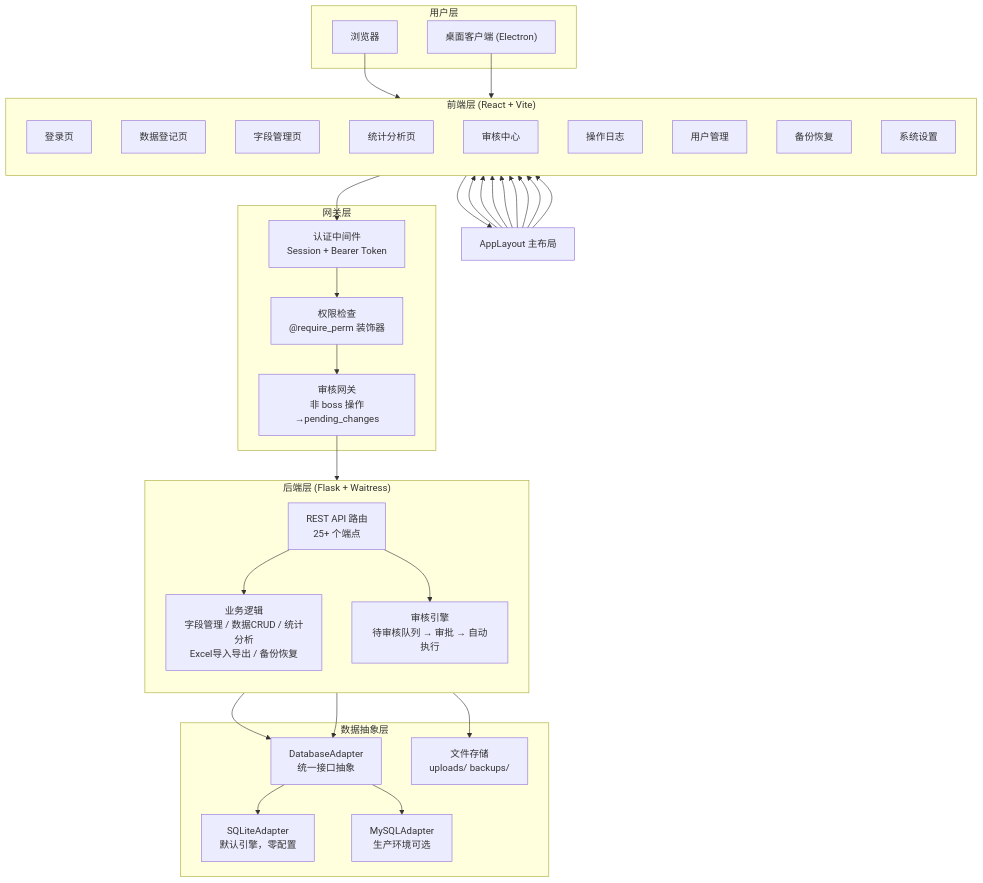
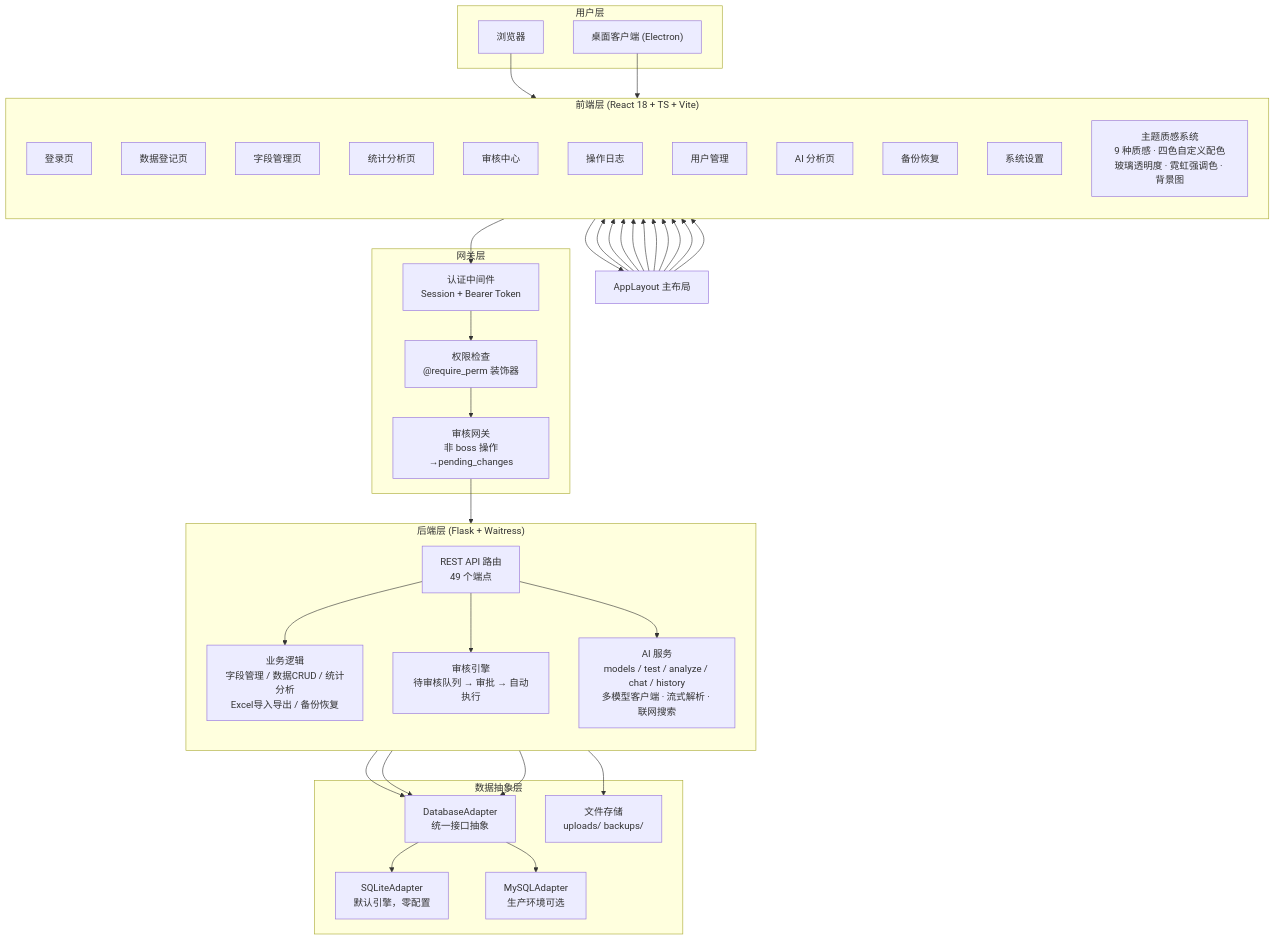
Before and after one commit to jincheng3870682453-hash/shujuku: the first of 9 diagrams in 架构图.md, drawn with Mermaid. The commit also changed other lines of this file and 7 other files, not shown here.

````diff
--- a/架构图.md
+++ b/架构图.md
@@ -7,57 +9,63 @@
 ```mermaid
 graph TB
     subgraph 用户层["用户层"]
         Browser["浏览器"]
         Desktop["桌面客户端 (Electron)"]
     end
 
-    subgraph 前端层["前端层 (React + Vite)"]
+    subgraph 前端层["前端层 (React 18 + TS + Vite)"]
         direction TB
         Login["登录页"]
         DataTable["数据登记页"]
         Columns["字段管理页"]
         Stats["统计分析页"]
         Audit["审核中心"]
         Logs["操作日志"]
         Users["用户管理"]
+        AI["AI 分析页"]
         Backup["备份恢复"]
         Settings["系统设置"]
+        ThemeSys["主题质感系统<br/>9 种质感 · 四色自定义配色<br/>玻璃透明度 · 霓虹强调色 · 背景图"]
     end
 
     subgraph 网关层["网关层"]
         Auth["认证中间件<br/>Session + Bearer Token"]
         PermCheck["权限检查<br/>@require_perm 装饰器"]
         AuditGate["审核网关<br/>非 boss 操作→pending_changes"]
     end
 
     subgraph 后端层["后端层 (Flask + Waitress)"]
         direction TB
-        API["REST API 路由<br/>25+ 个端点"]
+        API["REST API 路由<br/>49 个端点"]
         BL["业务逻辑<br/>字段管理 / 数据CRUD / 统计分析<br/>Excel导入导出 / 备份恢复"]
         AuditEngine["审核引擎<br/>待审核队列 → 审批 → 自动执行"]
+        AIService["AI 服务<br/>models / test / analyze / chat / history<br/>多模型客户端 · 流式解析 · 联网搜索"]
     end
 
     subgraph 数据层["数据抽象层"]
         Adapter["DatabaseAdapter<br/>统一接口抽象"]
         SQLite["SQLiteAdapter<br/>默认引擎，零配置"]
         MySQL["MySQLAdapter<br/>生产环境可选"]
         FileStore["文件存储<br/>uploads/ backups/"]
     end
 
     Browser --> Login
     Desktop --> Login
     Login --> Auth
-    Layout["AppLayout 主布局"] --> DataTable & Columns & Stats & Audit & Logs & Users & Backup & Settings
+    Layout["AppLayout 主布局"] --> DataTable & Columns & Stats & Audit & Logs & Users & AI & Backup & Settings
     Login --> Layout
+    Layout --> ThemeSys
 
     Auth --> PermCheck
     PermCheck --> AuditGate
     AuditGate --> API
     API --> BL
     API --> AuditEngine
+    API --> AIService
     BL --> Adapter
     AuditEngine --> Adapter
+    AIService --> Adapter
     Adapter --> SQLite
     Adapter --> MySQL
     BL --> FileStore
 ```
````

..........

* _What is required_: If a line in the records has the word "PermCheck", copy that line.

* _Expected output_:
         PermCheck["权限检查<br/>@require_perm 装饰器"]
     Auth --> PermCheck
     PermCheck --> AuditGate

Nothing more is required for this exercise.